▸ The task: Report the number of lines of the listing below containing the string "your", with nothing added.
BEGIN Supplied records
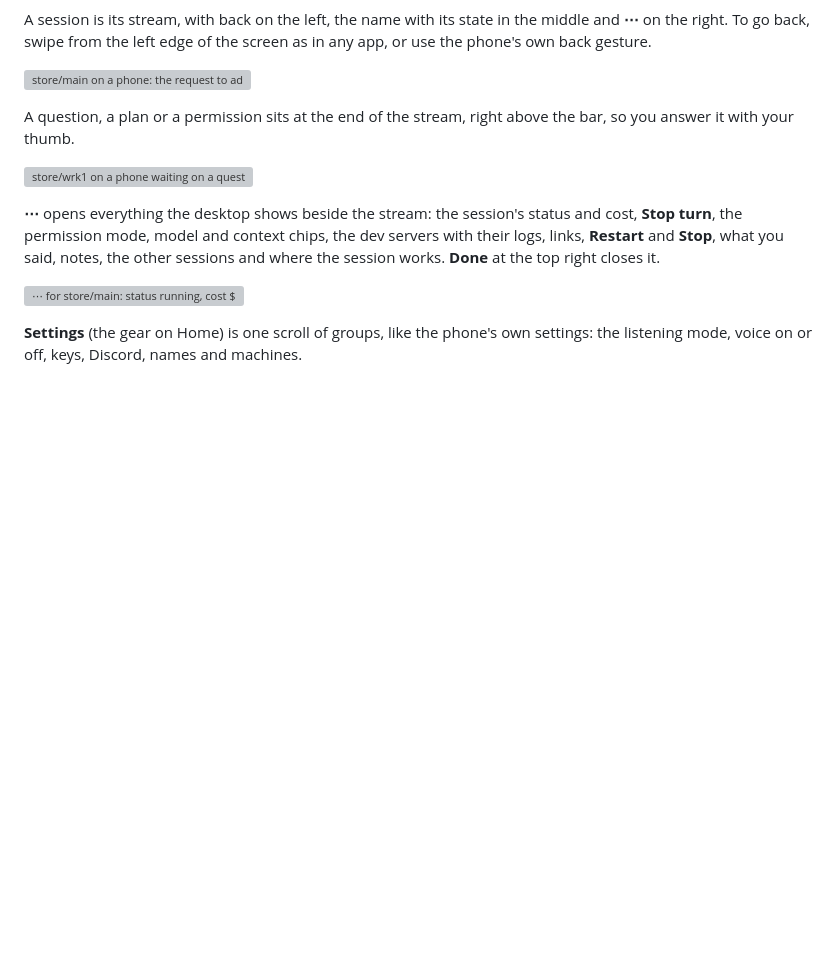
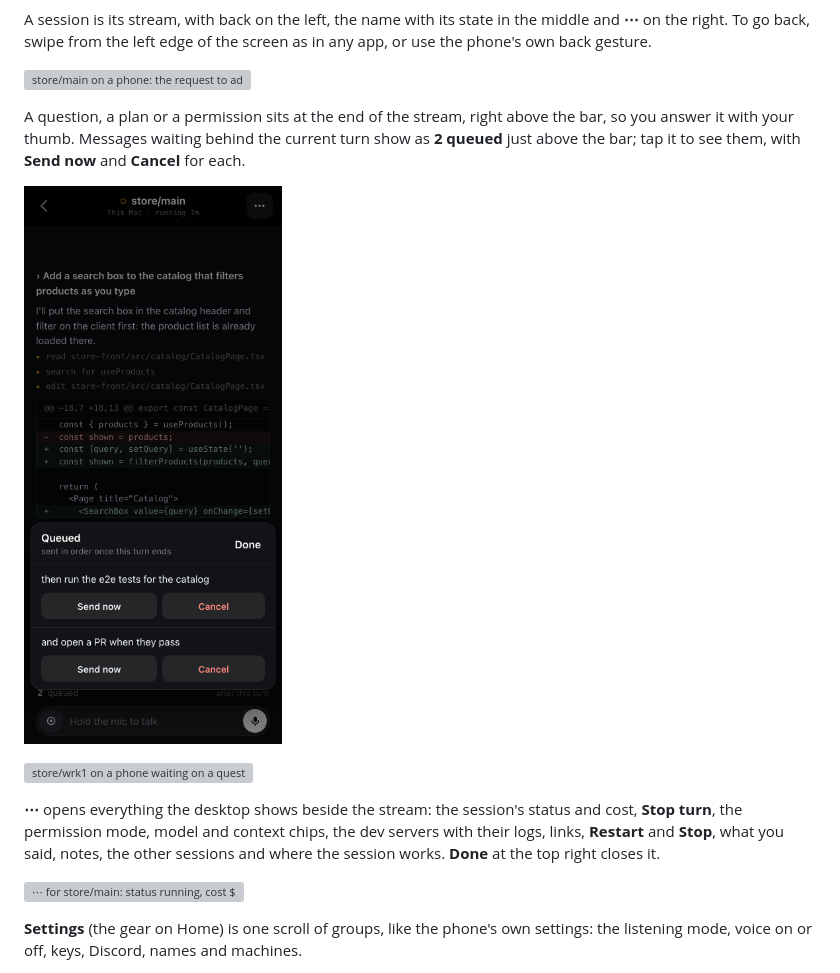
Before and after one commit to FurlanLuka/crew, a Markdown page: docs/guides/voice-os.md, the part around the change. Drawn GitHub-style; pictures changed too: docs/images/voice-os/phone-queue.png (added); blank space fills up the shorter version; grey boxes are pictures that could not be loaded.

```diff
--- a/docs/guides/voice-os.md
+++ b/docs/guides/voice-os.md
@@ -898,7 +898,10 @@ back gesture.
 ![store/main on a phone: the request to add a search box to the catalog, the reads and edits, a diff of CatalogPage.tsx, 14 tests passing and the answer still streaming, with Hold the mic to talk at the bottom](../images/voice-os/phone-session.png)
 
 A question, a plan or a permission sits at the end of the stream, right above the bar, so you
-answer it with your thumb.
+answer it with your thumb. Messages waiting behind the current turn show as **2 queued** just above
+the bar; tap it to see them, with **Send now** and **Cancel** for each.
+
+![The queued sheet on a phone: Queued, sent in order once this turn ends, with "then run the e2e tests for the catalog" and "and open a PR when they pass", each with Send now and Cancel](../images/voice-os/phone-queue.png)
 
 ![store/wrk1 on a phone waiting on a question at the end of its stream: where should the worker pick up the order emails from, with A Redis queue, A jobs table in Postgres, Send them inline for now and Something else](../images/voice-os/phone-question.png)
 
```
Also changed, not shown: CLAUDE.md (+3 -2 lines), 12 other files.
END Supplied records
▸ Response: 2